The fashion industry is one of the most dynamic and rapidly evolving sectors in the UK, with ecommerce playing an increasingly pivotal role. 

As consumer behaviour and technology continue to evolve, it’s crucial for fashion retailers to stay ahead of the curve. In this blog post, we’ll explore the latest ecommerce trends in the UK fashion sector from findings published by Retail X.

Fashion ecommerce trends shaping the industry

The cost of living crisis is impacting spending habits

It’ll come as no surprise that the UK’s cost of living crisis is impacting spending habits across the fashion industry as a whole. The continued aftermath of Covid-19, plus the Russian invasion of Ukraine, have had a profound impact on consumers of fashion, as well as manufacturers, distributors, brands and retailers themselves.

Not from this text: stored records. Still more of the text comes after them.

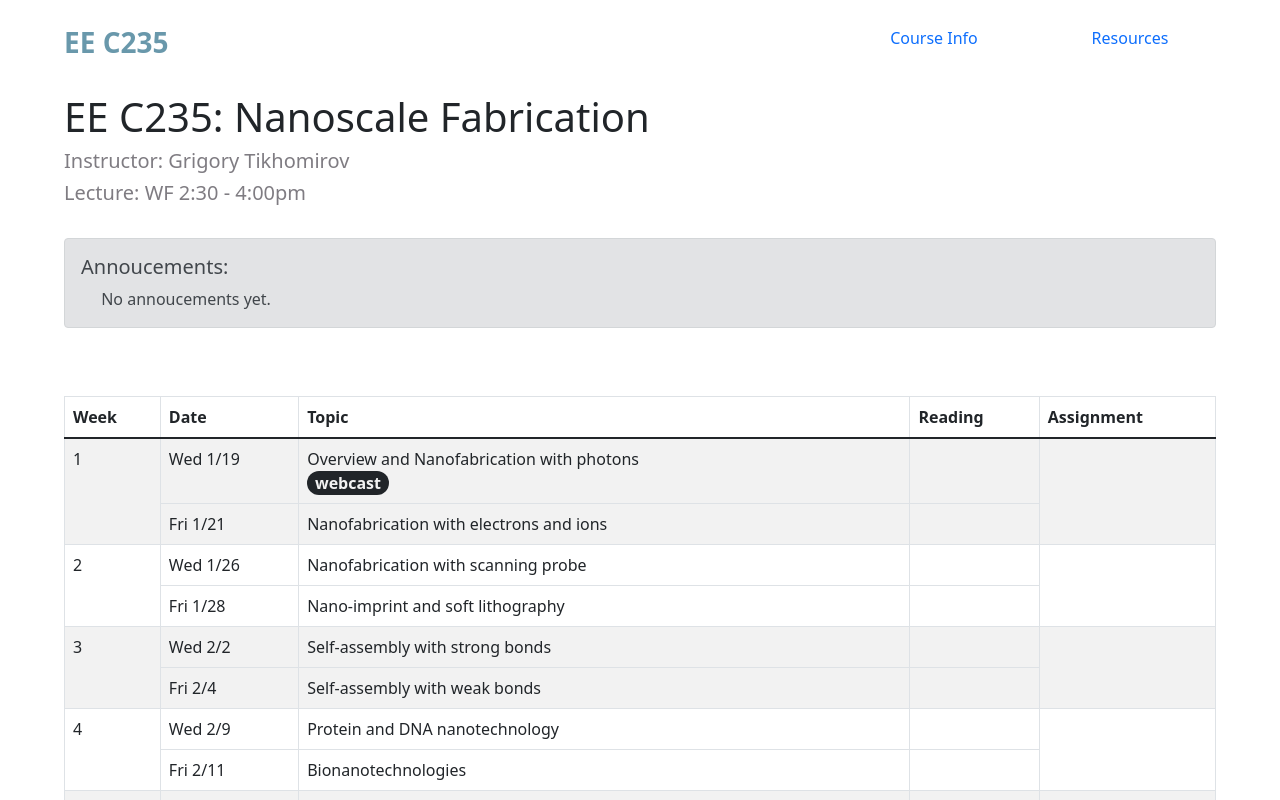
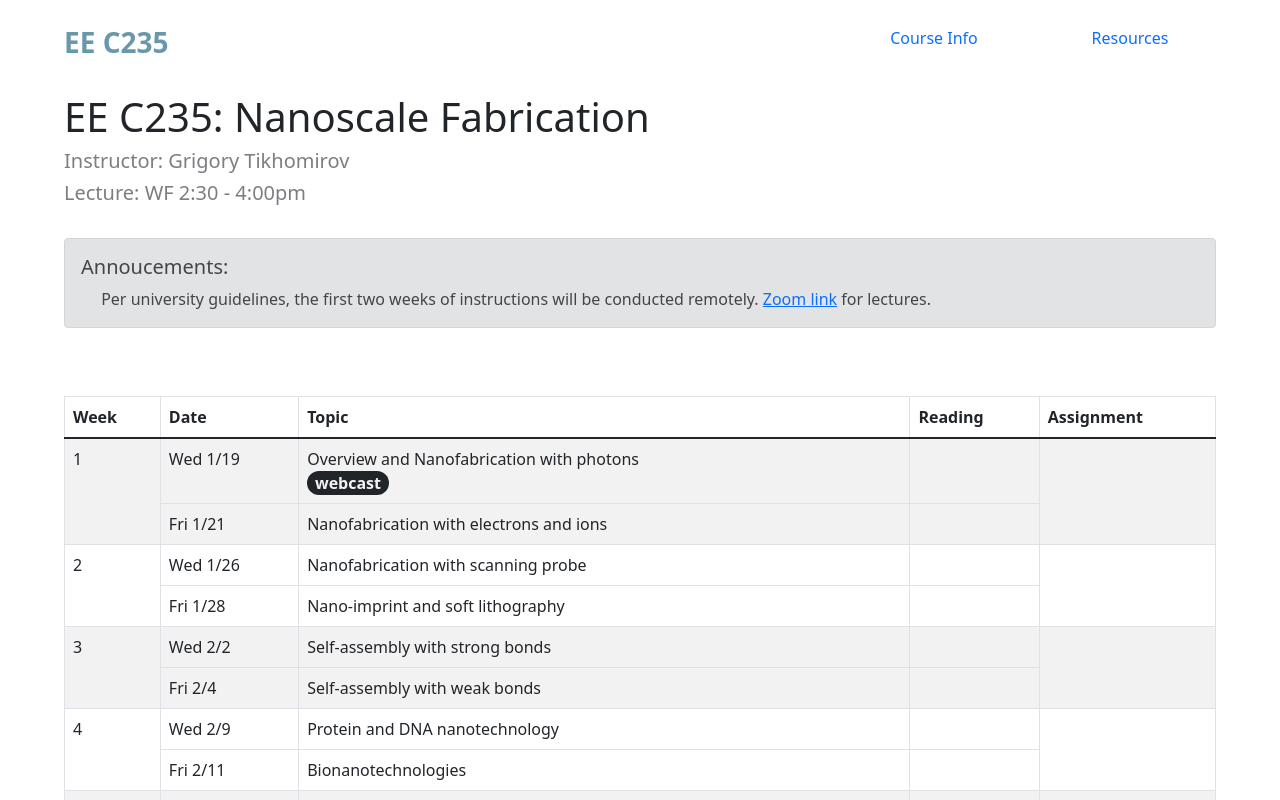
Before and after one commit to tilabberkeley/eec235, a React (Create React App) app: page / in a window 1280 px wide. Shown: the top 800 px of the page. Built offline with nearby package versions, Linux system fonts and the light colour scheme.

Commit message:
update annoucements

```diff
--- a/src/components/Home.js
+++ b/src/components/Home.js
@@ -14,7 +14,7 @@ const Home = () => {
             <div className="alert-container">
             <Alert variant={'secondary'}>
             <h5>Annoucements: </h5>
-            &emsp; No annoucements yet.
+            &emsp; Per university guidelines, the first two weeks of instructions will be conducted remotely. <a target="_blank" href="https://berkeley.zoom.us/j/7181519086">Zoom link</a> for lectures.
             </Alert>
             </div>
             <Schedule/>
```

As prices go up and disposable income depletes, spending on non-essentials has naturally slowed down, with fashion sales taking a hit.

Fashion e-shoppers are spending more than regular e-shoppers

It’s not all doom and gloom, though. While the fashion sector as a whole has seen a decrease in sales, fashion e-shoppers continue to be more willing to spend money than e-shoppers in any other industry. In fact, 52% of fashion consumers shop online more than once a week.  Fashion consumers tend to be young, and therefore have more disposable income, so it’s important that your online sales channels are optimised for them.

51% of fashion buyers already subscribe to an ecommerce subscription service

When fashion buyers shop other sectors, they tend to favour subscription-based models. While the subscription format isn’t all that common in the fashion industry, it is a growing part of the modern ecommerce model. Many consumers have embraced subscription services as a convenient way to ensure they never run out of staples. Favoured by the grocery, beauty and healthcare sectors, offering a subscription service is a win-win for merchants, creating repeat business, a consistent revenue stream and better margin on cost of acquisition. 

But how can this translate to the fashion industry? Fashion famously relies on impulse purchasing, right? 

Forward-thinking fashion brands are starting to experiment with ways to benefit from the loyalty and value that subs services offer. Curated fashion boxes and rental schemes are a natural fit, and will no doubt give fashion brands something to think about over the coming months.

AI is becoming more prominent in the fashion sector

In order to keep costs down, fashion retailers are relying on technology to cut overheads to deliver lower cost items and maintain margin. Personalisation has been a huge trend this year for ecommerce brands across the board, and fashion brands are no different, utilising AI technology to analyse customer data to tailor product recommendations and marketing strategies to individual customers’ needs and preferences.

Some examples are the “recommended for you” features we can see on fashion websites like Zara, which suggests products based on a customer’s browsing and purchase history. This can lead to increased sales and customer loyalty. AI can also be used to optimise inventory management and supply chain operations. By using AI algorithms to predict customer demand, retailers can better manage their inventory, reducing waste and improving efficiency. Adidas recently implemented an AI-powered system that can predict product demand and adjust production accordingly, improving their sustainability efforts.


Zara product recommendation feature

Younger shoppers are turning to social commerce

The fashion sector has been an early adopter of social commerce. Younger shoppers are turning to Instagram to buy fashion products, and this has led to substantial growth in mobile fashion retail. By July 2023, 42% of UK online fashion shoppers had purchased goods through social media, with Facebook and Instagram by far the most popular platforms for doing so. However, Facebook’s role in social commerce is more akin to a marketplace, where brands and retailers can advertise and sell their goods. Unsurprisingly, Instagram relies on influencers and aspirational content to turn posts into sales. 

Are you prepared for the emergence of AI in fashion ecommerce? Are you tapping into the subscription service potential? If not, now’s the time to act on this year’s top fashion ecommerce trends before it’s too late – get in touch  to see how we can help.